In the spring, the first thing that will touch that field will be the planter. I won’t have anything left to do for it. And that’s what we try to do to at least one field a year.
Regardless of what we’re doing in the field, I want our international customers to know that we farmers always produce a crop.
If it’s dry, we irrigate. If it’s wet, we plant late. No matter the conditions, we are going to continually provide the food source needed for poultry and livestock. And that crop is going to be produced efficiently and sustainably.
Some years it’s easy, and some years it’s hard. But we’ll always produce a crop to harvest. That you can bet on.
June 11, 2015
The weather is never perfect: too hot, too cold, too windy. But this year has been especially frustrating.
It rained for 15 days in May, and we got more than an inch just last week. It was dry enough for me to get an hour of planting done a couple of days ago. Then it started raining again, and I had to pack up.
I’m starting to feel the pressure of time. In Arkansas, you don’t want late crops. So this week, what I’m hoping for is three to four consecutive days of sunshine. I just want to finish up planting. I just want to be done. It’s a huge weight sitting on my shoulders right now.
On the positive side, I haven’t had to irrigate any of the soybeans that I planted. Ironically, that’s what is adding to our issues. We’re struggling to get the ground dry enough to plant.
We’re focused on irrigation here. When it rains across the field, all of the water drains at the bottom. When that happens, the top of that field will dry out in a few days, but the bottom will still be damp.
This is because of all of the sustainability measures we have in place.
We maintain waterways to control the flow pace and eliminate erosion.
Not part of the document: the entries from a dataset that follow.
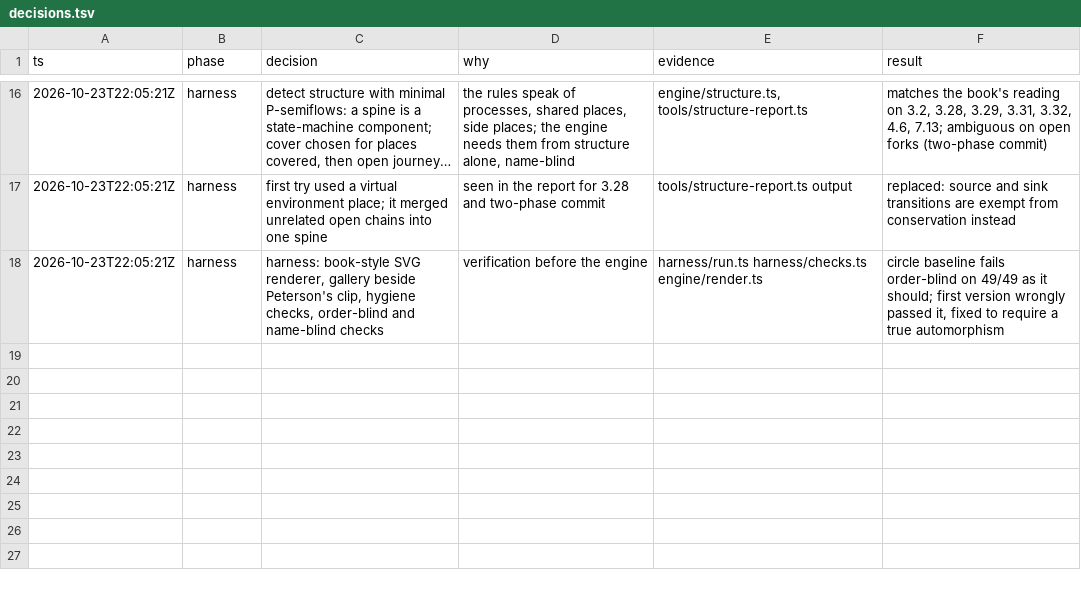
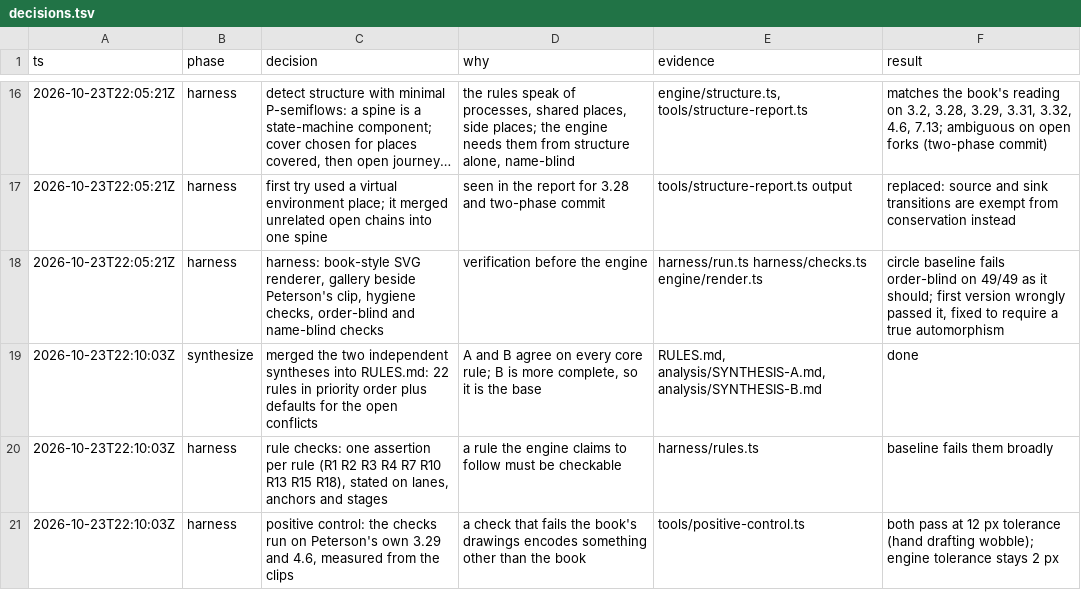
Before and after one commit to enduring-game-standard/maps-notation, a TSV file: research/petri-layout/decisions.tsv, drawn as a sheet; only a part is shown, gaps mark what is left out; long unchanged cells end in ….

```diff
--- a/research/petri-layout/decisions.tsv
+++ b/research/petri-layout/decisions.tsv
@@ -18 +18,4 @@ ts	phase	decision	why	evidence	result
 2026-10-23T22:05:21Z	harness	harness: book-style SVG renderer, gallery beside Peterson's clip, hygiene checks, order-blind and name-blind checks	verification before the engine	harness/run.ts harness/checks.ts engine/render.ts	circle baseline fails order-blind on 49/49 as it should; first version wrongly passed it, fixed to require a true automorphism
+2026-10-23T22:10:03Z	synthesize	merged the two independent syntheses into RULES.md: 22 rules in priority order plus defaults for the open conflicts	A and B agree on every core rule; B is more complete, so it is the base	RULES.md, analysis/SYNTHESIS-A.md, analysis/SYNTHESIS-B.md	done
+2026-10-23T22:10:03Z	harness	rule checks: one assertion per rule (R1 R2 R3 R4 R7 R10 R13 R15 R18), stated on lanes, anchors and stages	a rule the engine claims to follow must be checkable	harness/rules.ts	baseline fails them broadly
+2026-10-23T22:10:03Z	harness	positive control: the checks run on Peterson's own 3.29 and 4.6, measured from the clips	a check that fails the book's drawings encodes something other than the book	tools/positive-control.ts	both pass at 12 px tolerance (hand drafting wobble); engine tolerance stays 2 px
```
Also changed, not shown: 6 other files.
We’ll put ditches in the field beds to collect and direct water to certain areas. In a typical year, when I can expect little-to-no rain, all of these things are wonderful.
But this year, it has just been day after day of rain, rain and more rain.
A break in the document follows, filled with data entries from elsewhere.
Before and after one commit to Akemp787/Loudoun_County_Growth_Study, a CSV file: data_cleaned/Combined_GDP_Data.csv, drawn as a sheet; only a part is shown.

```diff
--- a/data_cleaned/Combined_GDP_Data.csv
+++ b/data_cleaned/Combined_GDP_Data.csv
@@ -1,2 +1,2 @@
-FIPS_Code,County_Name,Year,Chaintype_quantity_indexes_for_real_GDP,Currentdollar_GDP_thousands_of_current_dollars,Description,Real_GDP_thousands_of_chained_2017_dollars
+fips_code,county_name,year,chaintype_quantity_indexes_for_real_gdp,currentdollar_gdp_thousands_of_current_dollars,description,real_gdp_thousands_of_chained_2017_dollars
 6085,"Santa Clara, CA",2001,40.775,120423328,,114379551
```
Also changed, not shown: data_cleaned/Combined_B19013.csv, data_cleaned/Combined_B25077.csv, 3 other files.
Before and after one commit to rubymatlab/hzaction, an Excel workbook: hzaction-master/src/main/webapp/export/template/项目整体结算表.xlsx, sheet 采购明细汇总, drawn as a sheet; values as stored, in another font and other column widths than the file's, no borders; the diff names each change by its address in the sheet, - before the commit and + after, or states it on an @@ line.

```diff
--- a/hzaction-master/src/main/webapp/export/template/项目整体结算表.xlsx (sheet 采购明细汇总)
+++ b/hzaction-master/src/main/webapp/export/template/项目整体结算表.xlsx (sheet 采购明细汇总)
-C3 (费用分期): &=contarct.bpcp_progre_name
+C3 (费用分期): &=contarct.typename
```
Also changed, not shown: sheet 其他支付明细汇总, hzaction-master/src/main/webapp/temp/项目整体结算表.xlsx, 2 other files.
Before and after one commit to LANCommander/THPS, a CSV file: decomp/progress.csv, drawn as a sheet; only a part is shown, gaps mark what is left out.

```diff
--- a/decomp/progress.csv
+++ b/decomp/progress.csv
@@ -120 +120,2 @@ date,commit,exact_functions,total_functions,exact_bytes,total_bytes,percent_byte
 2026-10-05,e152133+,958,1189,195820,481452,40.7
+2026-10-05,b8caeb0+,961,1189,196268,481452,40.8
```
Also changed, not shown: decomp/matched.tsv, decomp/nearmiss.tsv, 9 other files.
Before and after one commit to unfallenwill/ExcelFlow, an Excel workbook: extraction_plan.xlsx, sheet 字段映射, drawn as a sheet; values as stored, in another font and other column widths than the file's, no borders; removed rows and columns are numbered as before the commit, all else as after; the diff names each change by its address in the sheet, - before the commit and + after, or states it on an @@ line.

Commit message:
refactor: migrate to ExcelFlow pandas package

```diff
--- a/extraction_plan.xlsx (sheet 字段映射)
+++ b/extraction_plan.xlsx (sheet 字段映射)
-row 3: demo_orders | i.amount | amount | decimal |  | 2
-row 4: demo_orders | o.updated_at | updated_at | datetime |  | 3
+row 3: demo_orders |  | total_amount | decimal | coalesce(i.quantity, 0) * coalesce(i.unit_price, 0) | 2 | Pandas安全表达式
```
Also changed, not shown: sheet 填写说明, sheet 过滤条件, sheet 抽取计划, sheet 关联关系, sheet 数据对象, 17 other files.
While there have been times I wished I could eliminate my irrigation methods for just one extra day of planting, ultimately, I know it’s better to have them.
We’ll continue focusing on our sustainability practices. We want to do everything we can to continue taking care of our greatest asset: the farmland.
May 20, 2015
If there’s one thing I’ve learned about farming, it’s that you cannot make a plan based on what happened last year. It will not apply. Temperatures could be at record highs, and then a frost will come through.
This year, we’re getting nonstop rain.
I asked my dad what he thought we should do, and he said, “Let’s just go out in the shop and work.”
So right now, we’re focusing on repairing our equipment. We want to make sure we’ve done everything possible to avoid any additional delays once the ground finally does dry up.
As soon as it dries out, first and foremost, my goal is taking care of weeds. That’s critical in our area. We need to control the weeds while they’re still small and manageable. After that, it’s on to replanting soybeans.
I’ll have to open up a crop insurance claim. Then we’ll take a look at the fields, and determine how many acres need to be replanted. It’s tough to find out that all of our hard work will have to be done all over again. But that’s just part of it. You can’t complain about the weather.
That’s one thing I like about farming: It’s always different. On one hand, yes. The situation is devastating, and it’s difficult to plan ahead financially. But you just have to find a way to go forward.
That’s my family’s approach, and it’s worked for them for generations. We just want to start on the right foot to provide our customers with high-quality soybeans.
Right now, it’s a muddy foot, but we’ll get there.
Farm: Derek farms soybeans, rice, corn, cotton, grain sorghum, wheat and sesame seeds with his wife, Shannon, on their farm in Newport, Ark. They have one son, Judah. This is Derek’s second year as a United Soybean Board director.